I wouldn’t be backing a player with Anderson’s recent fitness record at a price like 1.40 in this one.
Roger Federer is another fitness doubt and he’s 1.13 against Denis Istomin, who himself has struggled with injuries in recent times.
Istomin hasn’t played at main level since Delray Beach 2020 and he’s done little at Challenger level this year either, but he’s qualified nicely here and maybe he’s getting back to better fitness.
Federer’s fitness over five sets on clay has to be questioned and he’s this short largely due to the 7-0 career head-to-head and Istomin’s lack of form.
One player who’s lack of form is rather alarming is Salvatore Caruso and he’s as short as 1.17 in places to beat James Duckworth.
Caruso has lost 10 of his last 13 matches, with the only wins coming against players ranked between 162 and 388 in the world rankings and he hasn’t won a set in his last five matches.
He should see this match against Duckworth, who’s 2-6 win/loss at main level on clay, as a good opportunity to get back on track, but his confidence looks shot right now and an upset couldn’t be ruled out.
Neither could it totally be ruled out in the case of Dominic Thiem, who’s also struggling with confidence and was comfortably beaten by Cam Norrie last week in Lyon.

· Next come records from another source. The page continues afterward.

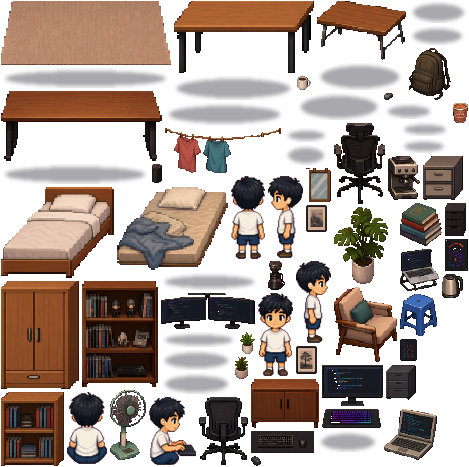
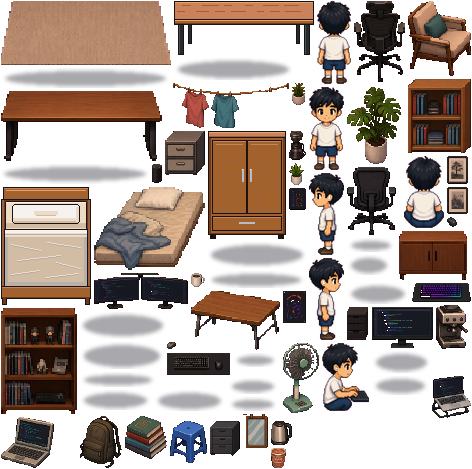
feat(art): redraw junior bed, desk, and wardrobe
Swap in the native junior furniture, including shadows, and move the bed, bookshelf, and wardrobe so the room matches the shadowed composite.

diff --git a/tests/unit/resolveScene.test.ts b/tests/unit/resolveScene.test.ts
@@ -5,7 +5,7 @@ import { resolveScene } from "@/game/layout/resolveScene";
 const frames = (sprite: string) => {
   const sizes: Record<string, [number, number]> = {
     "furniture/junior/monitor": [61, 41],
-    "furniture/junior/desk": [140, 72],
+    "furniture/junior/desk": [140, 54],
     "furniture/senior/standing_desk": [161, 70],
     "furniture/senior/dual_monitor": [94, 36],
   };

diff --git a/docs/PLAN.md b/docs/PLAN.md
@@ -85,8 +85,8 @@ The room art has an effective "art pixel" ≈ 1 native px (3 source px).
 | student/noodle_cup ×2 | 15×20 | (203,128), (189,126) | 0.73 | |
 | student/clothesline (wall) | 116×45 | (66,78) | 0.80 | |
 | student/mirror (wall) | 25×34 | (84,83) | 0.90 | |
-| junior/bed | 113×91 | (42,203); left edge at x=−14 | 1.35 | **proportions off – redraw later** |
-| junior/desk | 140×72 | (205,153) | 1.73 | **wrong angle – redraw later**; heavy resample |
+| junior/bed | 90×118 | (46,203); left edge at x=1 | native | redrawn (pillow + blanket); shadow kept |
+| junior/desk | 140×54 | (205,153) | native | redrawn front-on; sockets unchanged |
 | junior/office_chair | 49×68 | seat socket | 1.18 | |
 | junior/drawer_pedestal | 30×35 | desk.under | 0.65 | |
 | junior/monitor | 61×41 | desk.display | 0.79 | |
@@ -95,8 +95,8 @@ The room art has an effective "art pixel" ≈ 1 native px (3 source px).
 | junior/mouse | 10×10 | desk.mouse | **0.40** | heavy downsample |
 | junior/mug | 14×14 | desk.cup | **0.51** | heavy downsample |
 | junior/plant_small | 15×22 | desk.plant | **0.53** | heavy downsample |
-| junior/bookshelf | 63×74 | (369,133) | 1.25 | |
-| junior/wardrobe | 78×108 | (408,199); right edge at x=447 (overflows by 20) | 1.65 | **wrong angle – redraw later** |
+| junior/bookshelf | 63×74 | (312,133) | 1.25 | moved left to sit beside the wardrobe |
+| junior/wardrobe | 78×108 | (408,134); right edge at x=447 (overflows by 20) | native | redrawn; shadow kept |
 | junior/poster_1, poster_2 (wall) | 23×32, 17×22 | (43,60), (70,59) | 0.74, **0.58** | |
 | senior/standing_desk | 161×70 | (218,175) | 1.41 | |
 | senior/ergo_chair | 51×81 | seat socket | 1.28 | |

diff --git a/docs/ART_TODO.md b/docs/ART_TODO.md
@@ -2,9 +2,7 @@
 
 ## Redraw at native scale (priority)
 
-1. **junior/wardrobe** — wrong viewing angle vs room reference.
-2. **junior/desk** — wrong angle; heavy ×1.73 resample.
-3. **junior/bed** — proportions off vs reference.
+Junior bed, desk, and wardrobe are redrawn (see `composite_junior_shadow.png`). Their shadows shipped with that drop.
 
 ## Resample quality
 
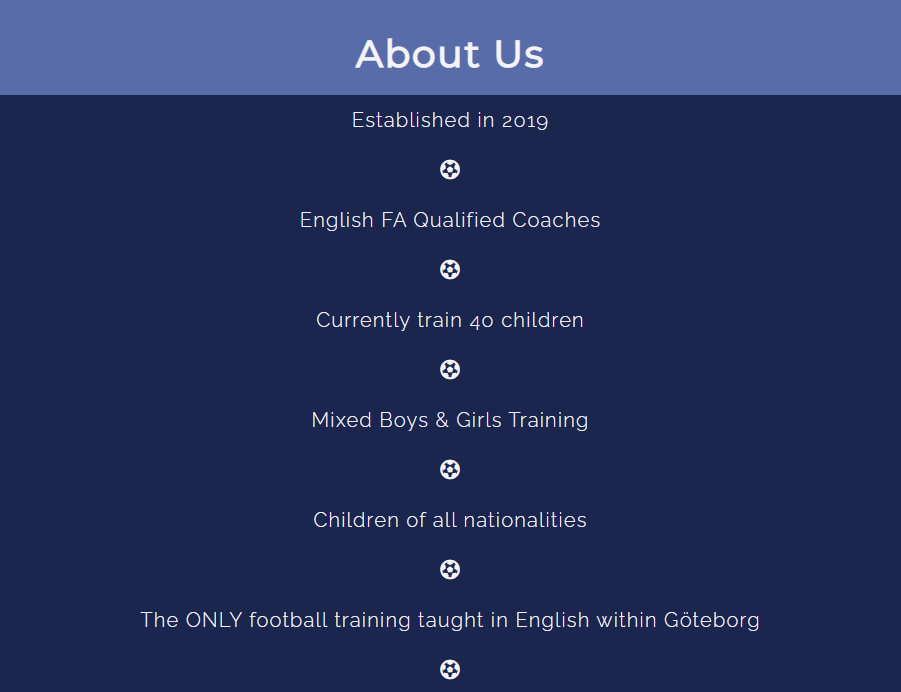
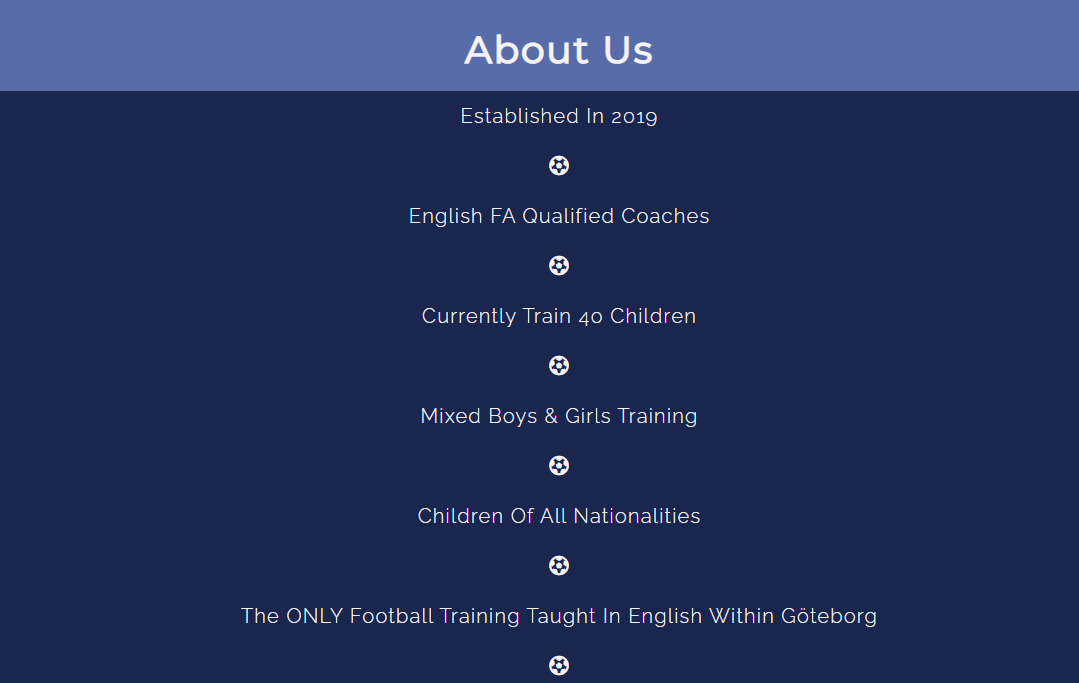
Project Complete. Will need to go through typos etc etc

diff --git a/index.html b/index.html
@@ -74,7 +74,7 @@
         </header>
         <div class="coach-container">
           <div class="flexbox-colour">
-            <img src="assests/images/coach-richards.png"
+            <img src="assets/images/coach-richards.png"
               alt="Football Coach for The English Football School, Richie Richards">
             <ul>
               <li><span class="bold">Richie Richards</span></li>
@@ -92,7 +92,7 @@
             </div>
           </div>
           <div class="flexbox-colour">
-            <img src="assests/images/coach-edwards.png" height="150"
+            <img src="assets/images/coach-edwards.png" height="150"
               alt="Football Coach for The English Football School, Eddie Edwards">
             <ul>
               <li><span class="bold">Eddie Edwards</span></li>

diff --git a/assets/styles/styles.css b/assets/styles/styles.css
@@ -116,6 +116,7 @@ address {
   font-weight: 300;
   padding-top: 0.75em;
   padding-bottom: 0.75em;
+  text-transform: capitalize;
 }
 
 

diff --git a/README.md b/README.md
@@ -174,14 +174,15 @@ The two fonts provided a nice and subtle difference. Due to its default font-wei
   
   -The logo is a simple font based logo to keep with a more minimalist and sleek design. The logo also doubles up as a navigational link, to allow the user to always return to the home page.
 
-![Logo]('assets/readme-images/features-logo.png)
+![Logo](assets/readme-images/features-logo.png)
  
  ***
 
 #### Navigation Bar
   
-  - The navigation bar is featured on both pages of the website. The main page of the website is a single page website, which the navigation links will help the user    jump down to each specific section. 
-  - The sections include, 'Home', 'About Us', 'Coaches and Contact Us', 'Prices', 'Training Times', and 'Sign-Up'. The 'Sign-Up' directs the user to a new page. The navigation bar retains the same position and style on both pages, allowing for good accessibility.
+  - The navigation bar is featured on all pages of the website. The main page of the website is a single page website, which the navigation links will help the user    jump down to each specific section. 
+  - The sections include, 'Home', 'About Us', 'Coaches and Contact Us', 'Prices', 'Training Times', and 'Sign-Up'. The 'Sign-Up' directs the user to a new page. The navigation bar retains the same position and style on all pages, allowing for good accessibility.
+  - On devices smaller than tablet, the nav bar reverts to a column. This is to allow the user better access to click on each link. This style remains the same on all pages, whilst using smaller devices.
 
 ![Nav Bar](assets/readme-images/features-navbar.png)
 ![Nav Bar Mobile](assets/readme-images/features-navbar-mobile.png)
@@ -190,9 +191,10 @@ The two fonts provided a nice and subtle difference. Due to its default font-wei
 
 #### Hero Image
 
-  - The landing image is a photograph with a text overlay. This provides the user with instant information,  'what the site is about', 'age range', and 'location of the training sessions'. This allows the user instant clarification regarding the site.
-  - This section provides a large football training related photo that is colourful and eye-catching. The image colours also maintain the colour theme of the website. The center piece of the image, shows a nice light blue, with tones of white being the secondary stand-out colour.
-  - For mobile devices I opted for the text overlay to have a bold background colour and to sit on top of the landing page image. I chose this design as it felt that this information would be read instantly when the user access the website on a mobile device. It also maintains a visual balance of block text, image, block text etc achieved with the website. 
+ - The landing image is off a child and young adult relaxing on a sports field. The image itself is blurry, which gives a great effect and the image is really striking when you first look at the website.
+ - The image is great highlights the relaxed atmosphere the club is taking to their football training sessions. It also has bright vivid colours that compliment the blue colour scheme.
+ - The main heading of the hero image is a banner going across the top. This is to tell the user what this website is about instantly. It also tells the ages and the location. Straight away the user knows what the website is about.
+
 
 ![Hero Image](assets/readme-images/features-hero.png)
 
@@ -200,11 +202,12 @@ The two fonts provided a nice and subtle difference. Due to its default font-wei
 
 #### About Us
 
+  - All headers on the website follow the same design pattern, which is the same colour tones as the navigation bar. A light blue with white font. This is to forge a partnership between the nav bar and the headers of the same section. It provides great design symmetry.
   - This provides the user with quick facts about The English Football Club. It establishes the success the club already has had allowing a sense of ease for the user.
-  - It shows how the club is diverse and inclusive, to help put parents minds at ease.
   - The second is a block background with font. I wanted to keep a minimalist approach, with straight to the point text. Information is clear, concise and can be read easily.
+  - The icons are are great way to break up the quick-fire facts. Also it adds an elements of fun to the website.
 
-![About Us](assets/readme-images/features-aboutus.png)
+![About Us](/assets/readme-images/features-aboutus.png)
 
 ***
 
@@ -222,11 +225,12 @@ The two fonts provided a nice and subtle difference. Due to its default font-wei
 #### Prices
 
   - This section was kept simple. It is the continuation of the design pattern, using block colours which alternates with imagery as the user scrolls down the website.  
-  - The attention is to draw the user directly to the price. That is why block colours were chosen upon. The prices are crystal clear and can be easily seen.
+  - The attention is to draw the user directly to the price. That is why block colours were chosen. The prices are crystal clear and can be easily seen.
   - The football icon is a nice break up of the text, whilst also reinforcing the football content.
   - For mobile devices they stack vertically.
 
 ![Prices](assets/readme-images/features-prices.png)
+![Prices - Mobile](assets/readme-images/features-prices-mobile.png)
 
 ***
 
@@ -240,6 +244,7 @@ The two fonts provided a nice and subtle difference. Due to its default font-wei
   - For Mobile devices, the boxes stack vertically.
 
 ![Training Times](assets/readme-images/features-training-times.png)
+![Training Times - Mobile](assets/readme-images/features-training-times-mobile.png)
 
 ***
 
@@ -256,8 +261,8 @@ The two fonts provided a nice and subtle difference. Due to its default font-wei
 
 #### Go To Top Button
 
-  - As the main content of our website is a single-page scroll, we implemented am 'up' arrow to allow the user to return to the top of the website. The button is in the same font colour as the website, with the dark blue colour used for the logo. This is to allow the user to clearly see it at all times.
-  - This was used instead of a sticky Nav bar, as it is something slightly different. A sticky nav bar would clash with each section title. The background colour of the nav bar and each section is the same. This is to create a nice aesthetic. The sticky nav bar would confuse the user, as it could blend in with the section title.
+  - As the main content of our website is a single-page scroll, I implemented a 'up' arrow to allow the user to return to the top of the website. The button is in the same font colour as the website, with the dark blue colour used for the logo. This is to allow the user to clearly see it at all times.
+  - This was used instead of a sticky nav bar, as it is something slightly different. A sticky nav bar would clash with each section title. The background colour of the nav bar and each section is the same. This is to create a nice aesthetic. The sticky nav bar would confuse the user, as it could blend in with the section title.
   - This feature is only on tablet and above devices.
 
 ![Go To Top Button](assets/readme-images/features-go-to-top-btn.png)
@@ -279,9 +284,8 @@ The two fonts provided a nice and subtle difference. Due to its default font-wei
 
 #### Submitted Form
 
-  - We won't expect the user to stay long on this page. Hence the simple design of a background colour and font, which is in keeping with the style of the website.
+  - I won't expect the user to stay long on this page. Hence the simple design of a background colour and font, which is in keeping with the style of the website.
   - The user wants to know we have received the form, and that they we welcome at training, therefore there are no visual distractions.
-  - Lorem
 
 ![Submitted Form](assets/readme-images/features-formsubmit.png)
 
@@ -289,7 +293,7 @@ The two fonts provided a nice and subtle difference. Due to its default font-wei
 
 #### Error 404
 
-  - We do not expect the user to stay on this page for long, nor should they! The page contains a link at the bottom with 'HERE!'. THe letters are uppercase and underlined to exaggerate where the user has to click.
+  - I do not expect the user to stay on this page for long, nor should they! The page contains a link at the bottom with 'HERE!'. THe letters are uppercase and underlined to exaggerate where the user has to click.
   - Failing that, the navigation bar remains at the top of the page, allowing the user to click on any of the established links to return back to the content pages of the website.
 
 
@@ -334,7 +338,7 @@ Frameworks and Libraries
   HTML
     <details>
       <summary>'index.html' - Zero Errors</summary>
-      ![index.html](asssts/readme-images/w3schools-index-validator.png)
+      ![index.html](assets/readme-images/w3schools-index-validator.png)
     </details>
     <details>
     <summary>'sign-up.html' - Zero Errors</summary>
@@ -478,12 +482,12 @@ I had a lot of issues with the Sign-Up Form. It took me a long time to come to a
   
   <br>
  - Bug 2 - Sign-Up Form
-  Position: Relative' and 'Position: Absolute'. For Desktop and Tablets there was no issue. However, on Mobile devices, the sign-up form was off the page, or loading over the footer. I solved this issue by removing the background image and using a background colour instead. I also made a smaller font-size, and managed to move the Position: Absolute toward the left side.
+  Position: Relative' and 'Position: Absolute'. For Desktop and Tablets there was no issue. However, on mobile devices, the sign-up form was off the page, or loading over the footer. I solved this issue by removing the background image and using a background colour instead. This also help to dramatically increase the performance of on mobile devices. I also made a smaller font-size, and managed to move the Position: Absolute toward the left side.
 
 <br>
 
  - Bug 3 - Navigation Bar
-  I had issues regarding the Navigation Bar for Mobile Devices. I used Flexbox in order to create the Nav bar, however, on a Mobile device it looked too 'busy' with messy ordering. I opted to change the Nav bar to a column on Mobile devices. This was a better representation. Using two different iPhones, I was able to use the links without any difficulty. This could be a future bug, as I note that it was the Nav bar that hindered my 100% scores to mid 90s on Lighthouse. Going forward, I would like to implement a 'Hamburger' Nav bar for Mobile devices. Upon research, JavaScript is required for this. After immersing myself into JavaScript, this bug will be corrected, and as such achieve 100% on Lighthouse.
+  I had issues regarding the Navigation Bar for Mobile Devices. I used Flexbox in order to create the nav bar, however, on a Mobile device it looked too 'busy' with messy ordering. I opted to change the Nav bar to a column on Mobile devices. This was a better representation. Using two different iPhones, I was able to use the links without any difficulty. This could be a future bug, as I note that it was the Nav bar that hindered my 100% scores to mid 90s on Lighthouse. Going forward, I would like to implement a 'Hamburger' Nav bar for Mobile devices. Upon research, JavaScript is required for this. After immersing myself into JavaScript, this bug will be corrected, and as such achieve 100% on Lighthouse.
 
   <br>
 
@@ -514,7 +518,7 @@ I had a lot of issues with the Sign-Up Form. It took me a long time to come to a
   All written content is purely fictional. I created the written content myself as the company is also fictional. 
   - The training section was inspired by a section of tutorial project, [Love Running](https://github.com/Code-Institute-Solutions/love-running-2.0-sourcecode/tree/main/05-meetup-times), via the Code Institute.
   - A lot of research was placed on [Stack Overflow](https://stackoverflow.com/), [W3Schools](https://www.w3schools.com/), [Mozilla Developer](https://developer.mozilla.org/en-US/)
-  - I implemented a 'Scroll to Top Button - [Scroll to Top Button](https://www.youtube.com/watch?v=Vef9bxTilCU&ab_channel=DarkCode)
+  - I implemented a 'Scroll to Top Button' - [Scroll to Top Button](https://www.youtube.com/watch?v=Vef9bxTilCU&ab_channel=DarkCode)
   - Help with Code for the form [Form Code](https://dev.to/uma/responsive-form-using-html-and-css-4l59)
   - [Position Absolute and Relative](https://thoughtbot.com/blog/positioning#position)
   -  [CSS Tricks Guide to Flexbox](https://css-tricks.com/snippets/css/a-guide-to-flexbox)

He’ll probably beat veteran Spaniard Pablo Andujar, but it might not be easy and there’s a chance that Thiem may start nervously given his recent struggles and 4.50 about Andujar winning set one is reasonable as is the over games.
Arthur Rinderknech has the power to hit through most conditions and he has a live chance against the inconsistent Marin Cilic, but I wonder if that price is quite big enough on the Frenchman?
Finally, Filip Krajinovic has been struggling lately, withdrawing from Geneva and Belgrade and losing to Yoshihito Nishioka in Madrid in a run of four losses from his last five matches.
With that sort of form and injury/illness concerns, too, Max Marterer should fancy his chances after qualifying handily this week and he might see this as an opportunity to get his career back on track after a poor couple of seasons.
So, plenty of options, but I’ll just take four that represent a hint of value.
0.5 points win Kukushkin to win set one at 7.50 (William Hill)
0.5 points win Struff to win set one at 4.33 (Bet 365)
0.5 points win Vesely to beat Khachanov at 4.10 (Unibet)
0.5 points win Kwon to beat Anderson at 3.0 (Bet 365)